(INPUT FOR THIS TASK begins)

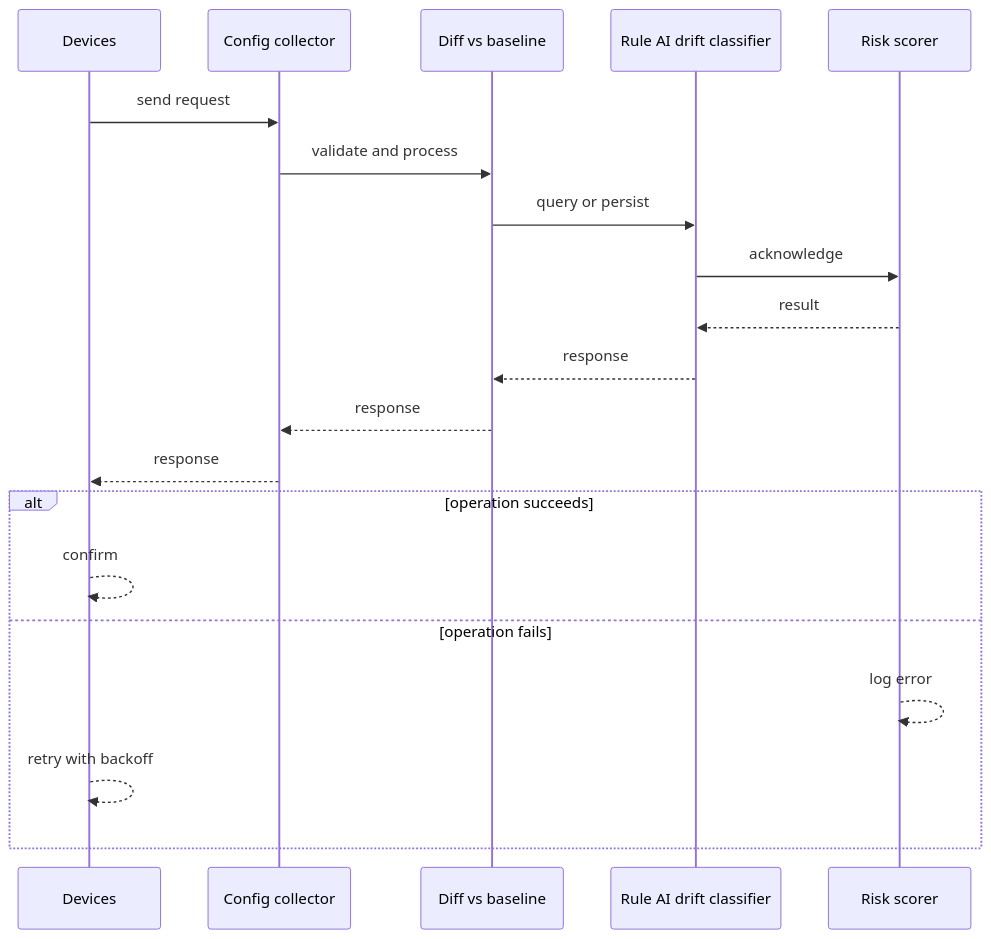
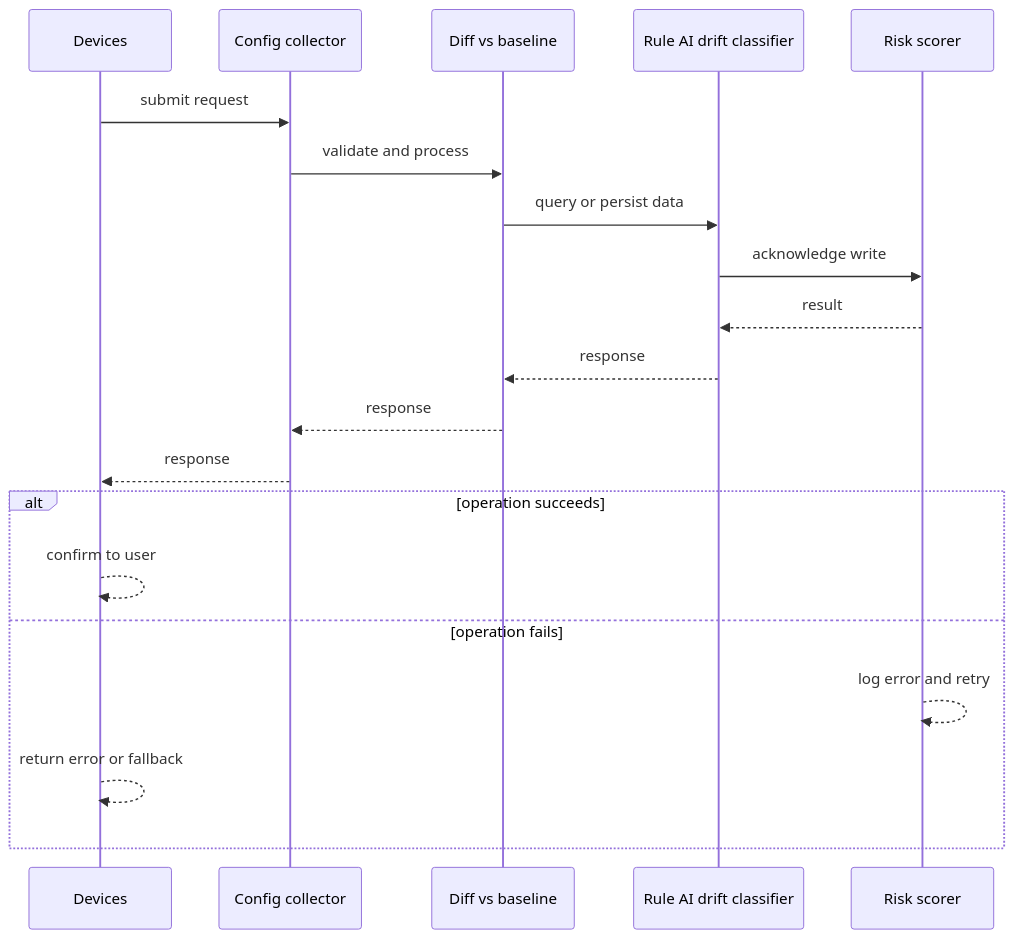
The second of 4 diagrams in case-studies/network-ai-systems/configuration-drift-detection.md (RIT-MESH/system-design-mastery), drawn with Mermaid before and after one commit. The commit also changed other lines of this file and 127 other files, not shown here.

First line of the commit message:
Improve all case study diagrams: case-specific sequences, fix truncated labels

````diff
--- a/case-studies/network-ai-systems/configuration-drift-detection.md
+++ b/case-studies/network-ai-systems/configuration-drift-detection.md
@@ -78,23 +78,23 @@
 ```mermaid
 %% created-for: system-design-mastery
 sequenceDiagram
-  participant C0 as Devices
-  participant C1 as Config collector
-  participant C2 as Diff vs baseline
-  participant C3 as Rule AI drift classifier
-  participant C4 as Risk scorer
-  C0 ->> C1: send request
-  C1 ->> C2: validate and process
-  C2 ->> C3: query or persist
-  C3 ->> C4: acknowledge
-  C4 -->> C3: result
-  C3 -->> C2: response
-  C2 -->> C1: response
-  C1 -->> C0: response
+  participant P0 as Devices
+  participant P1 as Config collector
+  participant P2 as Diff vs baseline
+  participant P3 as Rule AI drift classifier
+  participant P4 as Risk scorer
+  P0 ->> P1: submit request
+  P1 ->> P2: validate and process
+  P2 ->> P3: query or persist data
+  P3 ->> P4: acknowledge write
+  P4 -->> P3: result
+  P3 -->> P2: response
+  P2 -->> P1: response
+  P1 -->> P0: response
   alt operation succeeds
-    C0 -->> C0: confirm
+    P0 -->> P0: confirm to user
   else operation fails
-    C4 -->> C4: log error
-    C0 -->> C0: retry with backoff
+    P4 -->> P4: log error and retry
+    P0 -->> P0: return error or fallback
   end
 ```
````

(INPUT FOR THIS TASK ends)

■ AIM OF THE EXERCISE ■
For this exercise, reproduce exactly each line from the one containing "-->> C0: response" through the last line of the data, and no others.

■ TASK RESULT ■
-  C1 -->> C0: response
+  participant P0 as Devices
+  participant P1 as Config collector
+  participant P2 as Diff vs baseline
+  participant P3 as Rule AI drift classifier
+  participant P4 as Risk scorer
+  P0 ->> P1: submit request
+  P1 ->> P2: validate and process
+  P2 ->> P3: query or persist data
+  P3 ->> P4: acknowledge write
+  P4 -->> P3: result
+  P3 -->> P2: response
+  P2 -->> P1: response
+  P1 -->> P0: response
   alt operation succeeds
-    C0 -->> C0: confirm
+    P0 -->> P0: confirm to user
   else operation fails
-    C4 -->> C4: log error
-    C0 -->> C0: retry with backoff
+    P4 -->> P4: log error and retry
+    P0 -->> P0: return error or fallback
   end
 ```
````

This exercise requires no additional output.